MATERIAL FOR THE TASK.
---*---
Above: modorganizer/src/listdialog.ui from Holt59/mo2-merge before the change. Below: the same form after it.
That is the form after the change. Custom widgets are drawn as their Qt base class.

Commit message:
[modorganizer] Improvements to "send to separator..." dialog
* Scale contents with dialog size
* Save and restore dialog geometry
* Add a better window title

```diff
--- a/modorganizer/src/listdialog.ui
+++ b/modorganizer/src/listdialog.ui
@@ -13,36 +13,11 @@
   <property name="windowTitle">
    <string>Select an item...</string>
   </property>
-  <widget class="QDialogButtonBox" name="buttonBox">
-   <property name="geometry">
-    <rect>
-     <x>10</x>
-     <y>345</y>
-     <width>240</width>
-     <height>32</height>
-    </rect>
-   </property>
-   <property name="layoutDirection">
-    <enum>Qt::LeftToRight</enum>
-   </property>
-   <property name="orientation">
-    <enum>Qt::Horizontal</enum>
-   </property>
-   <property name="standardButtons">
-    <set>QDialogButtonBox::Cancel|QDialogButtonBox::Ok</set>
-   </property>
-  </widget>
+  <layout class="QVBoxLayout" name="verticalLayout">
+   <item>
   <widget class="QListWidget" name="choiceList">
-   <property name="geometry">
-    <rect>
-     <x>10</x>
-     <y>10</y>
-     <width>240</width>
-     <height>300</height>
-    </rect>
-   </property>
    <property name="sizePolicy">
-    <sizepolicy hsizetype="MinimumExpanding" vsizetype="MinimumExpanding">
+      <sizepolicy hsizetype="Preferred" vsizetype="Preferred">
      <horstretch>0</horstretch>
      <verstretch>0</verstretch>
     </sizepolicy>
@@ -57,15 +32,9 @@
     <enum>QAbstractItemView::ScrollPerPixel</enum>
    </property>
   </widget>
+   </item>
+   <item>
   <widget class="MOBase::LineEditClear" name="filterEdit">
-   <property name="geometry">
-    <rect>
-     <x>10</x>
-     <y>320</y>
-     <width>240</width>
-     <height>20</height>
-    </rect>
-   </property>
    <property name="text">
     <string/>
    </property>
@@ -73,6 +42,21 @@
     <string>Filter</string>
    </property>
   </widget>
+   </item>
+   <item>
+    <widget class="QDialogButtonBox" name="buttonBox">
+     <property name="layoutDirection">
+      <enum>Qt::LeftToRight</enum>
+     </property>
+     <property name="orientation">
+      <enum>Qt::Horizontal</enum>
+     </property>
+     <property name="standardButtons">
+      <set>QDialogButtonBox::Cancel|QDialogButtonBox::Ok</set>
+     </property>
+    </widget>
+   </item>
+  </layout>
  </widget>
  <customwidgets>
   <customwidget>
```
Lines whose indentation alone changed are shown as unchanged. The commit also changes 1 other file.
---*---
WHAT IS EXPECTED.
Hand back the listing exactly. Include every line.

EXPECTED ANSWER.
Above: modorganizer/src/listdialog.ui from Holt59/mo2-merge before the change. Below: the same form after it.
That is the form after the change. Custom widgets are drawn as their Qt base class.

Commit message:
[modorganizer] Improvements to "send to separator..." dialog
* Scale contents with dialog size
* Save and restore dialog geometry
* Add a better window title

```diff
--- a/modorganizer/src/listdialog.ui
+++ b/modorganizer/src/listdialog.ui
@@ -13,36 +13,11 @@
   <property name="windowTitle">
    <string>Select an item...</string>
   </property>
-  <widget class="QDialogButtonBox" name="buttonBox">
-   <property name="geometry">
-    <rect>
-     <x>10</x>
-     <y>345</y>
-     <width>240</width>
-     <height>32</height>
-    </rect>
-   </property>
-   <property name="layoutDirection">
-    <enum>Qt::LeftToRight</enum>
-   </property>
-   <property name="orientation">
-    <enum>Qt::Horizontal</enum>
-   </property>
-   <property name="standardButtons">
-    <set>QDialogButtonBox::Cancel|QDialogButtonBox::Ok</set>
-   </property>
-  </widget>
+  <layout class="QVBoxLayout" name="verticalLayout">
+   <item>
   <widget class="QListWidget" name="choiceList">
-   <property name="geometry">
-    <rect>
-     <x>10</x>
-     <y>10</y>
-     <width>240</width>
-     <height>300</height>
-    </rect>
-   </property>
    <property name="sizePolicy">
-    <sizepolicy hsizetype="MinimumExpanding" vsizetype="MinimumExpanding">
+      <sizepolicy hsizetype="Preferred" vsizetype="Preferred">
      <horstretch>0</horstretch>
      <verstretch>0</verstretch>
     </sizepolicy>
@@ -57,15 +32,9 @@
     <enum>QAbstractItemView::ScrollPerPixel</enum>
    </property>
   </widget>
+   </item>
+   <item>
   <widget class="MOBase::LineEditClear" name="filterEdit">
-   <property name="geometry">
-    <rect>
-     <x>10</x>
-     <y>320</y>
-     <width>240</width>
-     <height>20</height>
-    </rect>
-   </property>
    <property name="text">
     <string/>
    </property>
@@ -73,6 +42,21 @@
     <string>Filter</string>
    </property>
   </widget>
+   </item>
+   <item>
+    <widget class="QDialogButtonBox" name="buttonBox">
+     <property name="layoutDirection">
+      <enum>Qt::LeftToRight</enum>
+     </property>
+     <property name="orientation">
+      <enum>Qt::Horizontal</enum>
+     </property>
+     <property name="standardButtons">
+      <set>QDialogButtonBox::Cancel|QDialogButtonBox::Ok</set>
+     </property>
+    </widget>
+   </item>
+  </layout>
  </widget>
  <customwidgets>
   <customwidget>
```
Lines whose indentation alone changed are shown as unchanged. The commit also changes 1 other file.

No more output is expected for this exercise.